### WHAT TO WORK ON
Across the data, every line with the word "Alexa" counts once; state the total alone.

### Records from a data collection
——

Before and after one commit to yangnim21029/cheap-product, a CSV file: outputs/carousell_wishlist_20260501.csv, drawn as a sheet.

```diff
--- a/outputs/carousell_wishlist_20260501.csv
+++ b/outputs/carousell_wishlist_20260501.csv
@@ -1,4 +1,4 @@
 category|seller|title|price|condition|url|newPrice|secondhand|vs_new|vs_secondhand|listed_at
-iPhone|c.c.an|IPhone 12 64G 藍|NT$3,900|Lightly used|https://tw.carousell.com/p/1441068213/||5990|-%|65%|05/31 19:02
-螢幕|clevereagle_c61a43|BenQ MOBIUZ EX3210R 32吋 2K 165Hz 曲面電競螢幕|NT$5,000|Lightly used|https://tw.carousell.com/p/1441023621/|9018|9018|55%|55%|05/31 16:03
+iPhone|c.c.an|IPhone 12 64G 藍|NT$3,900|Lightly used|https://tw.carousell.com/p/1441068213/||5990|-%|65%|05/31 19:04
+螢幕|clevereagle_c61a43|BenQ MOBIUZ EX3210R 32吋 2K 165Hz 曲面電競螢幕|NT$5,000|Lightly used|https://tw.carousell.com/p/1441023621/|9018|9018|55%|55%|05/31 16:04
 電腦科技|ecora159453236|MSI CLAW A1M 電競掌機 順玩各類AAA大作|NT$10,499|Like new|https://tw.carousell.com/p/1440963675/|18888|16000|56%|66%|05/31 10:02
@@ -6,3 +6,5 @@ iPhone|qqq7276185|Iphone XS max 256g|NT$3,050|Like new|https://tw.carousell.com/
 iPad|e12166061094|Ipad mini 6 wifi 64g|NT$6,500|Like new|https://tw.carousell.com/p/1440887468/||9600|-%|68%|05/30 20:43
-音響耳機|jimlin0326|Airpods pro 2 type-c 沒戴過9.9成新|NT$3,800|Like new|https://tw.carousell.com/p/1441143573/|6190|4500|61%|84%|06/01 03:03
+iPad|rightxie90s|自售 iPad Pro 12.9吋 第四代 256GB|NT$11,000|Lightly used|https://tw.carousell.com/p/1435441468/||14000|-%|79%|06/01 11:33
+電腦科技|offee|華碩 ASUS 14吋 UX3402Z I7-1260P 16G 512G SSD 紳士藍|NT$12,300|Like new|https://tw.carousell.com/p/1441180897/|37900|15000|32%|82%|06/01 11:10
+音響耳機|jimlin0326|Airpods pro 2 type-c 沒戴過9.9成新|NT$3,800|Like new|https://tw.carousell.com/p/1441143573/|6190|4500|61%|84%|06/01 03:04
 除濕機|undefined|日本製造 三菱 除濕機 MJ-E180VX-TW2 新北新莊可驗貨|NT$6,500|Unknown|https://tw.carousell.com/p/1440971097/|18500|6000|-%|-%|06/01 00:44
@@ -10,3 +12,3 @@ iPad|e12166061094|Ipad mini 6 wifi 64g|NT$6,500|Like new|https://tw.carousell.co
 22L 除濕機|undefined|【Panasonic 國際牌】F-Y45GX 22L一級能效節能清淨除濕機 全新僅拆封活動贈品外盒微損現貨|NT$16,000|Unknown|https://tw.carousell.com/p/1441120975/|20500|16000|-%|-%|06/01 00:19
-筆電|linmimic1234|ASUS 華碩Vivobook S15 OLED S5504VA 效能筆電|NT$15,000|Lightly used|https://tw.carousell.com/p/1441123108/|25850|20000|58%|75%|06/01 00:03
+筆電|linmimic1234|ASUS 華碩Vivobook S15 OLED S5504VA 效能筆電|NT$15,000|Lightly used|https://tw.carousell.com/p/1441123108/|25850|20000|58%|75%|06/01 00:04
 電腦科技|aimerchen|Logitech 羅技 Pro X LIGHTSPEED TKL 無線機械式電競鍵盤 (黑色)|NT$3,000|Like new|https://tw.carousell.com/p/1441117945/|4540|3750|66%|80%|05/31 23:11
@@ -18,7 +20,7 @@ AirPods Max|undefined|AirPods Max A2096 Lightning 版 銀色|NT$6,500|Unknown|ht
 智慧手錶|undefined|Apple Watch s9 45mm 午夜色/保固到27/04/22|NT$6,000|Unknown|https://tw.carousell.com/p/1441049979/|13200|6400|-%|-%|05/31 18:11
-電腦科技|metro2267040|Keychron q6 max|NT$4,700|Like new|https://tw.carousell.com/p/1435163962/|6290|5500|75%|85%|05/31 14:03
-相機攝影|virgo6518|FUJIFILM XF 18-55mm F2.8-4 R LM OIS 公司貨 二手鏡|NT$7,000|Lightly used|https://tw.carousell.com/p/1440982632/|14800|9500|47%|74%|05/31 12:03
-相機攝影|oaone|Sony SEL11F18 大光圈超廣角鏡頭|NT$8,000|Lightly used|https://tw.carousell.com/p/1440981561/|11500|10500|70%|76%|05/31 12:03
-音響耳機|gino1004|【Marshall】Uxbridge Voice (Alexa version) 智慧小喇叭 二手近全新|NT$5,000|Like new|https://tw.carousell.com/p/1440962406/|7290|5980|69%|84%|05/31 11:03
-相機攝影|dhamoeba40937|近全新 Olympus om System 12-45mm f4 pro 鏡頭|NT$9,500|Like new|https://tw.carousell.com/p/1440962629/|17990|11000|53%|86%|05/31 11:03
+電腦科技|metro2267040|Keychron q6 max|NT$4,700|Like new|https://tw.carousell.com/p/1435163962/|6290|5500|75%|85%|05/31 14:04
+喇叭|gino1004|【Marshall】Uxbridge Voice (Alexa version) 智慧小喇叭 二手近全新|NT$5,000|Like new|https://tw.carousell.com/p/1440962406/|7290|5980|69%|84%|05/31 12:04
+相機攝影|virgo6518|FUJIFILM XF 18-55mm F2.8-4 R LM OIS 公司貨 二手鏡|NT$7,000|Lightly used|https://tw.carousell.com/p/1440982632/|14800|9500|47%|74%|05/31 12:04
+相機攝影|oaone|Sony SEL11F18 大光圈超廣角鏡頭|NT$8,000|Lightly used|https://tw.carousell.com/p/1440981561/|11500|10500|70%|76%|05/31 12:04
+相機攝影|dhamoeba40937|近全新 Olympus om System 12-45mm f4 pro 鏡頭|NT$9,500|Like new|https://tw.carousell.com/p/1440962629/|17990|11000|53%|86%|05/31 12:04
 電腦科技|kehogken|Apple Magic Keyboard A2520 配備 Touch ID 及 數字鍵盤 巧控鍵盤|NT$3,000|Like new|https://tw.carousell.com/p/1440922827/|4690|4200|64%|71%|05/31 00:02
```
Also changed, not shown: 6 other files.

——

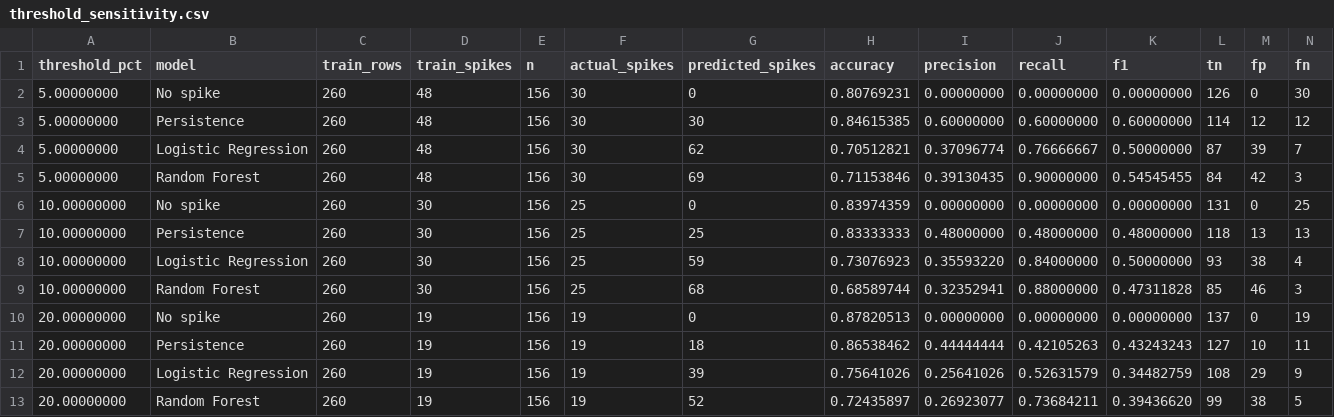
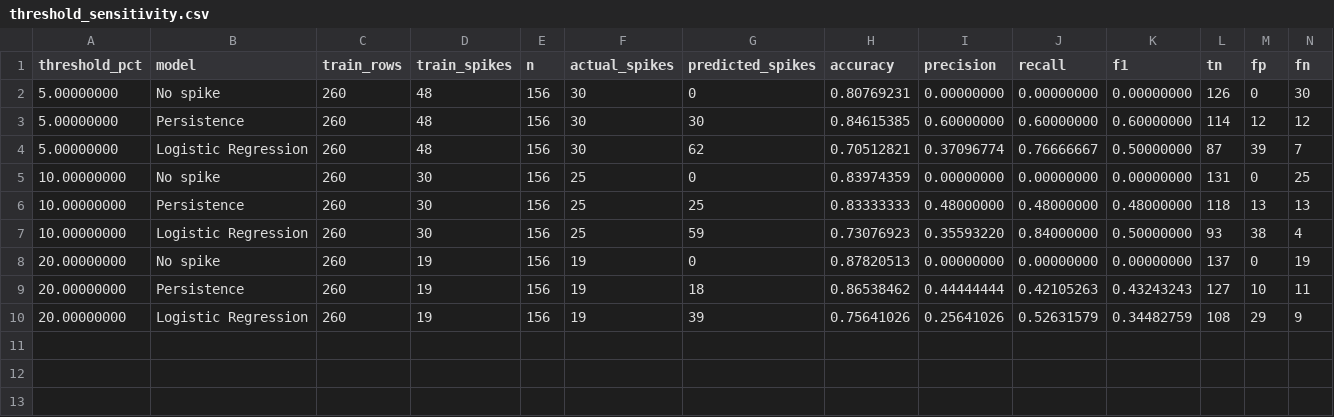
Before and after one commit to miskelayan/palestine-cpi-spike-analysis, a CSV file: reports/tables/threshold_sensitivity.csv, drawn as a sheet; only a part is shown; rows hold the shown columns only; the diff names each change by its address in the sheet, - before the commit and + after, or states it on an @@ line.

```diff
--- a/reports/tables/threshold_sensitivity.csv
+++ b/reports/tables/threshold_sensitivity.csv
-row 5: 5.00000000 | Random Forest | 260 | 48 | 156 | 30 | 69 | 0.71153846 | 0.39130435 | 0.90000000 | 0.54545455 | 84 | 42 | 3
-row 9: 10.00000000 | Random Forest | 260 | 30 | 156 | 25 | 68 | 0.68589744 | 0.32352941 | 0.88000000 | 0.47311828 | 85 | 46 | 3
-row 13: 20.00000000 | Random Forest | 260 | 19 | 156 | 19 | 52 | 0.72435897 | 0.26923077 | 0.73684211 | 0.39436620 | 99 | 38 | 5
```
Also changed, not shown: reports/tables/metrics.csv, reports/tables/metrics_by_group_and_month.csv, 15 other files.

——

### SOLVED PROBLEM
2